and out them up again.  I don't blame the cart drivers for naturally they too want to travel as best they can.  During the wet summer season the roads are very difficult to pass, the carts get stuck in the mud and the drivers have to dig them out again and when hundreds of carts have passed a muddy bit of the road, you can imagine what the road looks like afterwards.  The Mongols use a very primitive kind of an ox-cart simply made of wooden shafts [[strikethrough]] of [[/strikethrough]] a few boards nailed over them, a wooden axle underneath and self-made wheels which are more or less round and held together by wooden plugs.  They do not carry heavy loads, but even then often come to bits on the journey.  Friend Mongol usually carries a supply of spare wheels so as to be prepared for these accidents.  The ox caravans take about three months to Urga from Kalgan and the same time back.  but if they get delayed through rains or other reasons on the road and the winter overtakes them, they are out of luck.  I have once seen a big ox-caravan caught in a snow storm and the weakened oxen died like flies.  The Chinese drivers were working overtime skinning the dead and dying oxen, once the animal gets frozen stiff you cannot get the skin off and therefore some oxen were skinned before they were really dead, but at the best it would have been a matter of minutes before they were dead and frozen.

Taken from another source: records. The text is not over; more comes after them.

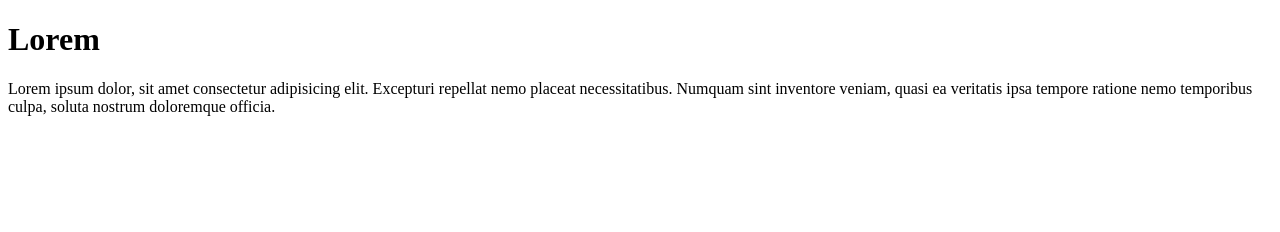
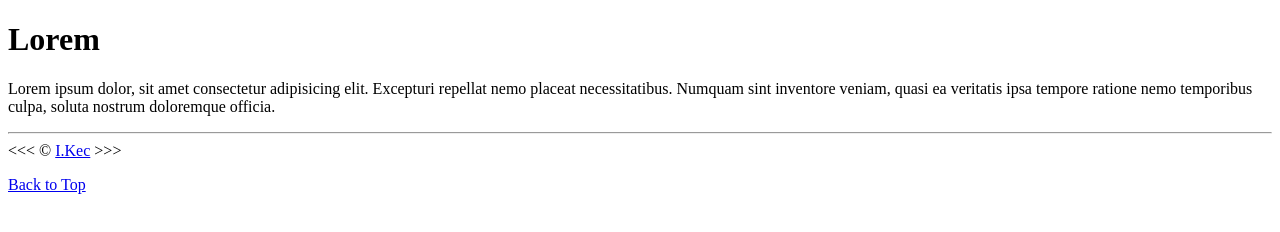
Before and after one commit to IKedmenec/algebra.vjezba.html.1, a plain HTML site: page index.html in a window 1280 px wide. Drawn offline with Linux system fonts and the light colour scheme.

Commit message:
promjene 1

```diff
--- a/index.html
+++ b/index.html
@@ -5,10 +5,21 @@
     <meta name="viewport" content="width=device-width, initial-scale=1.0">
     <title>Algebra vjezba 1</title>
 </head>
+
 <body>
-
+ <header>
     <h1>Lorem</h1>
     <p>Lorem ipsum dolor, sit amet consectetur adipisicing elit. Excepturi repellat nemo placeat necessitatibus. Numquam sint inventore veniam, quasi ea veritatis ipsa tempore ratione nemo temporibus culpa, soluta nostrum doloremque officia.</p>
+</header>
+
+<footer>
+    <hr>
+        &lt;&lt;&lt; &copy; <a href="about.html">I.Kec</a> &gt;&gt;&gt;
+        <p>
+            <a href="#">Back to Top</a>
+        </p>
+
+</footer>
 
 </body>
 </html>
```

[[underlined]] Passengers and valuable goods are sent by motor cars [[/underlined]] or trucks.  These are of course open touring cars and I have found the Dodge cars and the Benz-Mercedes cars to be the most reliable for these kind of roads.  Some transport company once tried to run an omnibus service from Kalgan to Urga but the bus never got to the first station.  It was standing for several years about 30 miles from Kalgan.  [[strikethrough]] The engine parts were slowly taken away by passing chauffeurs [[/strikethrough]]  A bus is much too heavy for [[strikethrough]] this [[/strikethrough]] this kind of road besides not very practical, and ^[[an]] open touring car or a truck can hold much more.  The luggage and goods are piled into the center of the car and the passengers [[strikethrough]] can [[/strikethrough]] sit on top with their legs dangling down.  Another reason why a bus is not practical is that it offers far too much wind resistance and I certainly would not like to sit 
Please note that the language and terminology used in this collection reflects the context and culture of the time of its creation, and may include culturally sensitive information. As an historical document, its contents may be at odds with contemporary views and terminology. The information within this collection does not reflect the views of the Smithsonian Institution, but is available in its original form to facilitate research. For questions or comments regarding sensitive content, access, and use related to this collection, please contact transcribe@si.edu.